    Video

    Video Baghdad Bikers Defy War with a Roar

    Baghdad is a city of contradictions. War is a constant. Explosions and kidnappings are part of daily life. But the Iraqi capital remains a thriving city, even if a little beat up. VOA's Sharon Behn reports on how some in Baghdad are defying the stereotype of a nation at war by pursuing a lifestyle known for its iconic symbols of rebellion: motorbikes, leather jackets and roaring engines.
    Video

    Video Melting Pot of Immigrants Working to Restore US Capitol Dome

    The American Iron Works company is one of the firms working to renovate the iconic U.S. Capitol Dome. The company employs immigrants of many different cultural and national backgrounds. VOA’s Arman Tarjimanyan has more.
    Video

    Video Testing Bamboo as Building Material

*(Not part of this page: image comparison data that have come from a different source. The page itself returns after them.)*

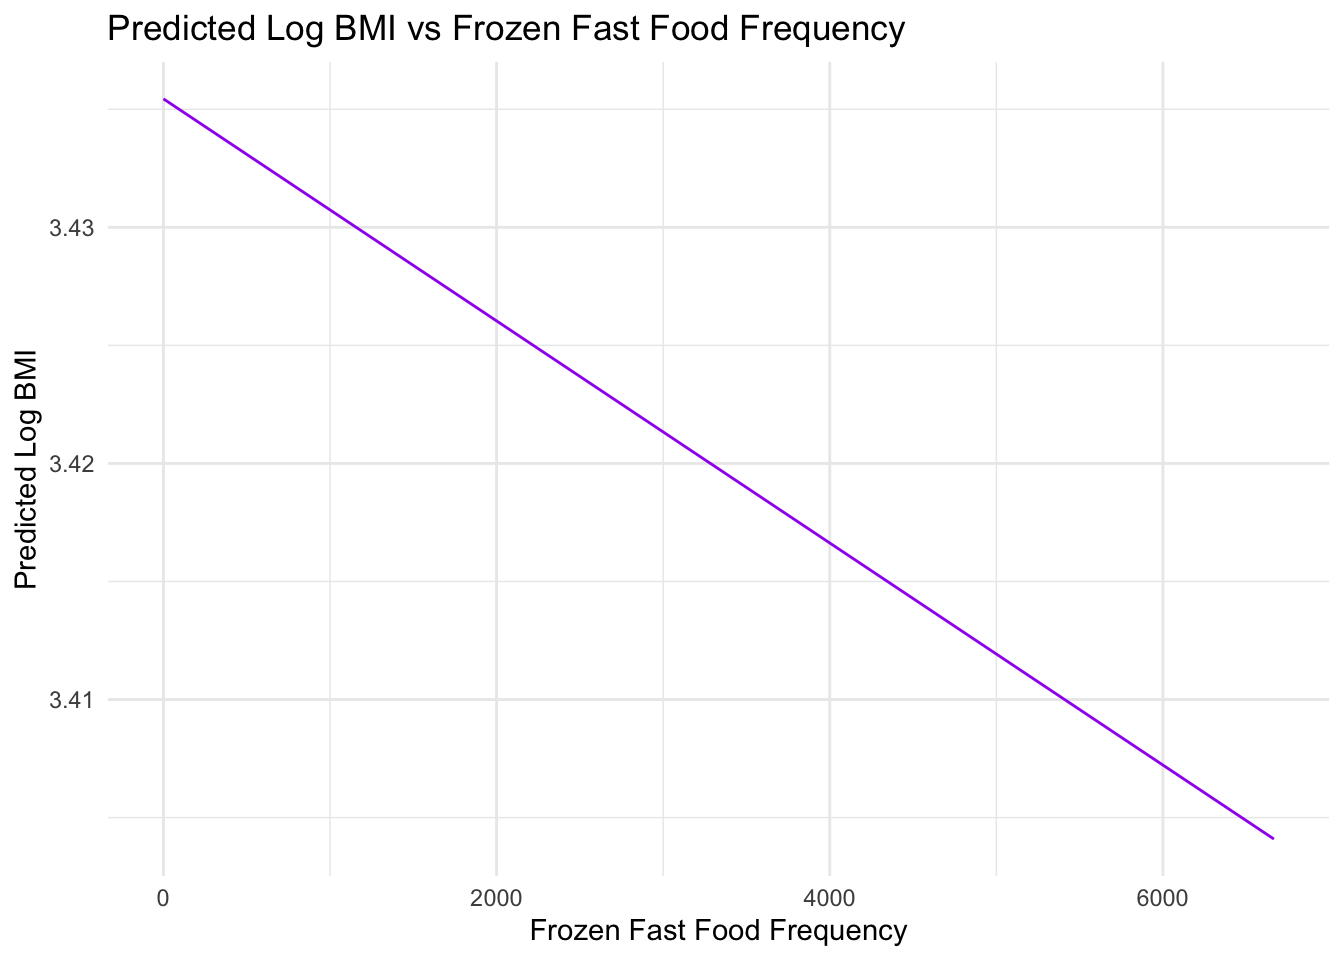
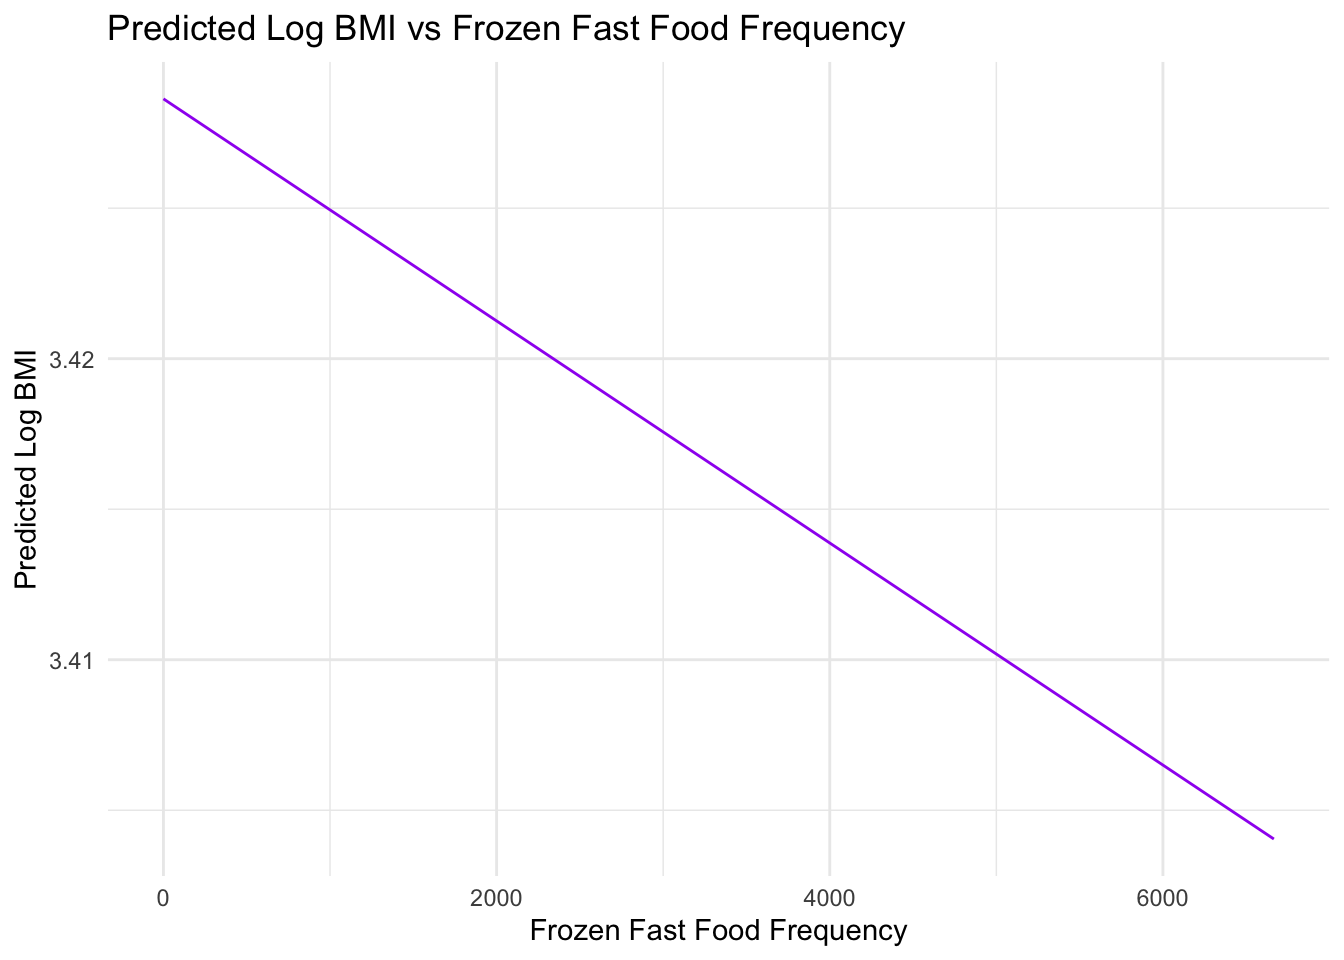
video

Changed region(s): [[0.0312, 0.7188, 0.0625, 0.75], [0.0312, 0.4688, 0.0625, 0.5], [0.0312, 0.2188, 0.0625, 0.25]]

diff --git a/Report.html b/Report.html
@@ -1151,9 +1151,9 @@ Analysis</p>
 <pre><code>## # A tibble: 3 × 2
 ##   model_type    m_rmse
 ##   &lt;chr&gt;          &lt;dbl&gt;
-## 1 fast_adjusted  0.317
-## 2 fast_crude     0.479
-## 3 fast_inter     0.351</code></pre>
+## 1 fast_adjusted  0.320
+## 2 fast_crude     0.477
+## 3 fast_inter     0.363</code></pre>
 <pre class="r"><code>cv_results |&gt; 
   select(starts_with(&quot;rmse&quot;)) |&gt; 
   pivot_longer(
@@ -1214,34 +1214,34 @@ print(best_adjusted_model_summary)</code></pre>
 ## 
 ## Residuals:
 ##      Min       1Q   Median       3Q      Max 
-## -0.71664 -0.15786 -0.01057  0.14687  0.95879 
+## -0.72949 -0.15992 -0.01134  0.15076  0.93870 
 ## 
 ## Coefficients:
 ##                                            Estimate Std. Error t value Pr(&gt;|t|)
-## (Intercept)                               3.437e+00  2.075e-02 165.615  &lt; 2e-16
-## freq_fast_food                           -1.004e-04  4.247e-05  -2.363  0.01819
-## age                                       5.160e-04  2.759e-04   1.871  0.06150
-## genderMale                               -4.633e-02  8.514e-03  -5.442 5.67e-08
-## marital_statusNever married              -2.317e-02  1.186e-02  -1.954  0.05083
-## marital_statusWidowed/Divorced/Separated -2.546e-02  1.114e-02  -2.284  0.02242
-## raceMexican American                     -1.428e-02  1.423e-02  -1.003  0.31584
-## raceOther                                -1.657e-01  1.857e-02  -8.919  &lt; 2e-16
-## raceOther Hispanic                       -2.638e-02  1.531e-02  -1.723  0.08495
-## raceWhite                                -3.076e-02  1.052e-02  -2.925  0.00347
-## educationHigh school graduate            -1.382e-02  1.383e-02  -0.999  0.31778
-## educationLess than 9th grade             -1.175e-02  2.029e-02  -0.579  0.56244
-## educationSome college or AA degree        5.513e-03  1.356e-02   0.406  0.68446
-## income_to_poverty                         1.907e-04  3.068e-03   0.062  0.95045
+## (Intercept)                               3.432e+00  2.053e-02 167.189  &lt; 2e-16
+## freq_fast_food                           -9.807e-05  4.278e-05  -2.292   0.0219
+## age                                       3.743e-04  2.763e-04   1.355   0.1756
+## genderMale                               -4.479e-02  8.588e-03  -5.216 1.95e-07
+## marital_statusNever married              -2.141e-02  1.208e-02  -1.773   0.0764
+## marital_statusWidowed/Divorced/Separated -2.121e-02  1.109e-02  -1.913   0.0559
+## raceMexican American                     -9.082e-03  1.420e-02  -0.639   0.5226
+## raceOther                                -1.714e-01  1.875e-02  -9.140  &lt; 2e-16
+## raceOther Hispanic                       -2.224e-02  1.555e-02  -1.431   0.1526
+## raceWhite                                -2.832e-02  1.064e-02  -2.662   0.0078
+## educationHigh school graduate            -6.437e-03  1.382e-02  -0.466   0.6414
+## educationLess than 9th grade             -1.885e-03  2.041e-02  -0.092   0.9264
+## educationSome college or AA degree       -3.254e-03  1.355e-02  -0.240   0.8102
+## income_to_poverty                         2.728e-03  3.104e-03   0.879   0.3795
 ##                                             
 ## (Intercept)                              ***
 ## freq_fast_food                           *  
-## age                                      .  
+## age                                         
 ## genderMale                               ***
 ## marital_statusNever married              .  
-## marital_statusWidowed/Divorced/Separated *  
+## marital_statusWidowed/Divorced/Separated .  
 ## raceMexican American                        
 ## raceOther                                ***
-## raceOther Hispanic                       .  
+## raceOther Hispanic                          
 ## raceWhite                                ** 
 ## educationHigh school graduate               
 ## educationLess than 9th grade                
@@ -1250,10 +1250,10 @@ print(best_adjusted_model_summary)</code></pre>
 ## ---
 ## Signif. codes:  0 &#39;***&#39; 0.001 &#39;**&#39; 0.01 &#39;*&#39; 0.05 &#39;.&#39; 0.1 &#39; &#39; 1
 ## 
-## Residual standard error: 0.2355 on 3158 degrees of freedom
-##   (5938 observations deleted due to missingness)
-## Multiple R-squared:  0.03801,    Adjusted R-squared:  0.03405 
-## F-statistic: 9.598 on 13 and 3158 DF,  p-value: &lt; 2.2e-16</code></pre>
+## Residual standard error: 0.2372 on 3159 degrees of freedom
+##   (5937 observations deleted due to missingness)
+## Multiple R-squared:  0.0362, Adjusted R-squared:  0.03223 
+## F-statistic: 9.126 on 13 and 3159 DF,  p-value: &lt; 2.2e-16</code></pre>
 <p>The estimated <code>log(BMI)</code> is approximately 3.414 when all
 predictor variables are held at zero. To interpret this on the original
 BMI scale, you would calculate exp(3.414). This value represents the
@@ -1334,15 +1334,15 @@ kable(rmse_summary, format = &quot;markdown&quot;, caption = &quot;Summary of RM
 <tbody>
 <tr class="odd">
 <td align="left">adjusted</td>
-<td align="right">0.2348321</td>
+<td align="right">0.2350185</td>
 </tr>
 <tr class="even">
 <td align="left">crude</td>
-<td align="right">0.2370045</td>
+<td align="right">0.2370175</td>
 </tr>
 <tr class="odd">
 <td align="left">inter</td>
-<td align="right">0.2348007</td>
+<td align="right">0.2350270</td>
 </tr>
 </tbody>
 </table>
@@ -1481,9 +1481,9 @@ alongside the main effects.</p>
 <pre><code>## # A tibble: 3 × 2
 ##   model_type m_rmse
 ##   &lt;chr&gt;       &lt;dbl&gt;
-## 1 adjusted    0.248
-## 2 crude       0.309
-## 3 inter       0.339</code></pre>
+## 1 adjusted    0.246
+## 2 crude       0.308
+## 3 inter       0.314</code></pre>
 <p>According to the violin plot of the RMSE distribution for each model,
 the adjusted model consistently shows a concentrated distribution of
 lower RMSE values, meaning it has a superior predictive performance
@@ -1518,46 +1518,46 @@ print(best_adjusted_model_summary)</code></pre>
 ## 
 ## Residuals:
 ##      Min       1Q   Median       3Q      Max 
-## -0.70774 -0.16015 -0.01017  0.14748  1.09206 
+## -0.78970 -0.15881 -0.01053  0.14912  1.09502 
 ## 
 ## Coefficients:
 ##                                            Estimate Std. Error t value Pr(&gt;|t|)
-## (Intercept)                               3.408e+00  1.829e-02 186.337  &lt; 2e-16
-## freq_frozen                              -4.253e-06  2.514e-05  -0.169 0.865678
-## age                                       3.153e-04  2.434e-04   1.295 0.195247
-## genderMale                               -4.516e-02  7.544e-03  -5.986 2.34e-09
-## marital_statusNever married              -1.697e-02  1.056e-02  -1.608 0.107900
-## marital_statusWidowed/Divorced/Separated -2.215e-02  9.743e-03  -2.273 0.023087
-## raceMexican American                     -4.238e-03  1.272e-02  -0.333 0.739105
-## raceOther                                -1.692e-01  1.542e-02 -10.976  &lt; 2e-16
-## raceOther Hispanic                       -2.646e-02  1.336e-02  -1.980 0.047779
-## raceWhite                                -3.451e-02  9.354e-03  -3.689 0.000228
-## educationHigh school graduate             2.024e-02  1.187e-02   1.706 0.088139
-## educationLess than 9th grade              6.180e-03  1.603e-02   0.386 0.699884
-## educationSome college or AA degree        3.070e-02  1.174e-02   2.616 0.008936
-## income_to_poverty                         1.441e-03  2.748e-03   0.524 0.600039
+## (Intercept)                               3.422e+00  1.840e-02 185.913  &lt; 2e-16
+## freq_frozen                              -5.845e-05  3.573e-05  -1.636 0.101979
+## age                                       2.630e-04  2.462e-04   1.068 0.285465
+## genderMale                               -4.409e-02  7.577e-03  -5.819 6.38e-09
+## marital_statusNever married              -2.560e-02  1.075e-02  -2.382 0.017280
+## marital_statusWidowed/Divorced/Separated -2.170e-02  9.634e-03  -2.252 0.024365
+## raceMexican American                     -3.020e-03  1.279e-02  -0.236 0.813283
+## raceOther                                -1.751e-01  1.574e-02 -11.121  &lt; 2e-16
+## raceOther Hispanic                       -2.595e-02  1.337e-02  -1.941 0.052354
+## raceWhite                                -3.229e-02  9.436e-03  -3.422 0.000628
+## educationHigh school graduate             1.254e-02  1.191e-02   1.053 0.292502
+## educationLess than 9th grade              2.251e-03  1.622e-02   0.139 0.889620
+## educationSome college or AA degree        2.544e-02  1.176e-02   2.164 0.030530
+## income_to_poverty                        -5.737e-04  2.766e-03  -0.207 0.835727
 ##                                             
 ## (Intercept)                              ***
 ## freq_frozen                                 
 ## age                                         
 ## genderMale                               ***
-## marital_statusNever married                 
+## marital_statusNever married              *  
 ## marital_statusWidowed/Divorced/Separated *  
 ## raceMexican American                        
 ## raceOther                                ***
-## raceOther Hispanic                       *  
+## raceOther Hispanic                       .  
 ## raceWhite                                ***
-## educationHigh school graduate            .  
+## educationHigh school graduate               
 ## educationLess than 9th grade                
-## educationSome college or AA degree       ** 
+## educationSome college or AA degree       *  
 ## income_to_poverty                           
 ## ---
 ## Signif. codes:  0 &#39;***&#39; 0.001 &#39;**&#39; 0.01 &#39;*&#39; 0.05 &#39;.&#39; 0.1 &#39; &#39; 1
 ## 
-## Residual standard error: 0.2367 on 4061 degrees of freedom
-##   (5035 observations deleted due to missingness)
-## Multiple R-squared:  0.04125,    Adjusted R-squared:  0.03818 
-## F-statistic: 13.44 on 13 and 4061 DF,  p-value: &lt; 2.2e-16</code></pre>
+## Residual standard error: 0.2381 on 4079 degrees of freedom
+##   (5017 observations deleted due to missingness)
+## Multiple R-squared:  0.04143,    Adjusted R-squared:  0.03837 
+## F-statistic: 13.56 on 13 and 4079 DF,  p-value: &lt; 2.2e-16</code></pre>
 <p>Best-Fitting Model Analysis The best-fitting model, based on the
 cross-validation results, is the adjusted model. Thus, a detailed
 examination was conducted, and its summary statistics indicate that: The

diff --git a/home.html b/home.html
@@ -147,7 +147,7 @@
                 <div class="col-xl-5 col-lg-5 col-md-5 col-sm-12">
                     <div class="about-img">
                         <img src="assets/images/obesity.webp" alt="">
-                        <a href="https://www.youtube.com/watch?v=DJyxwIGdl8Y" class="video-popup"><i class="fa fa-play"></i></a>
+                        <a href="https://youtu.be/sQ1Yy5xwmLk" class="video-popup"><i class="fa fa-play"></i></a>
                     </div>
                 </div>
             </div>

    For thousands of years various species of bamboo - one of the world's most versatile plants - have been used for diverse purposes ranging from food and medicine to textiles and construction. But its use on a large scale is hampered because it's not manufactured to specific standards but grown in the ground. A University of Pittsburgh professor is on track to changing that. VOA’s George Putic reports.
    Video

    Video Orphanage in Iraqi City Houses Kids Who Lost their Parents to Attacks by IS

    An orphanage in Iraqi Kurdistan has become home to scores of Yazidi children who lost their parents after Islamic State militants took over Sinjar in Iraq’s Nineveh Province in 2014. Iraqi Kurdish forces backed by the U.S. airstrikes have since recaptured Sinjar but the need for the care provided by the orphanage continues. VOA’s Kawa Omar filed this report narrated by Rob Raffaele.
    Video

    Video Re-Opening Old Wounds in a Bullet-Riddled Cultural Landmark

    A cultural landmark before Lebanon’s civil war transformed it into a nest of snipers, Beirut’s ‘Yellow House’ is once again set to play a crucial role in the city.  Built in a neo-Ottoman style in the 1920s, in September it is set to be re-opened as a ‘memory museum’ - its bullet-riddled walls and bunkered positions overlooking the city’s notorious ‘Green Line’ maintained for posterity. John Owens reports from Beirut.
    Video

    Video Brexit Resounds in US Presidential Contest

    Britain’s decision to leave the European Union is resounding in America’s presidential race. As VOA’s Michael Bowman reports, Republican presumptive nominee Donald Trump sees Britain’s move as an affirmation of his campaign’s core messages, while Democrat Hillary Clinton sees the episode as further evidence that Trump is unfit to be president.
    Video

    Video NASA Juno Spacecraft, Nearing Jupiter, to Shed Light on Gas Giant

    After a five-year journey, the spacecraft Juno is nearing its destination, the giant planet Jupiter, where it will enter orbit and start sending data back July 4th. As Mike O'Sullivan reports from Pasadena, California, the craft will pierce the veil of Jupiter's dense cloud cover to reveal its mysteries.
    Video

    Video Orlando Shooting Changes Debate on Gun Control

    It’s been nearly two weeks since the largest mass shooting ever in the United States. Despite public calls for tighter gun control laws, Congress is at an impasse. Democratic lawmakers resorted to a 1960s civil rights tactic to portray their frustration. VOA’s Carolyn Presutti explains how the Orlando, Florida shooting is changing the debate.

    Special Report

    Adrift The Invisible African Diaspora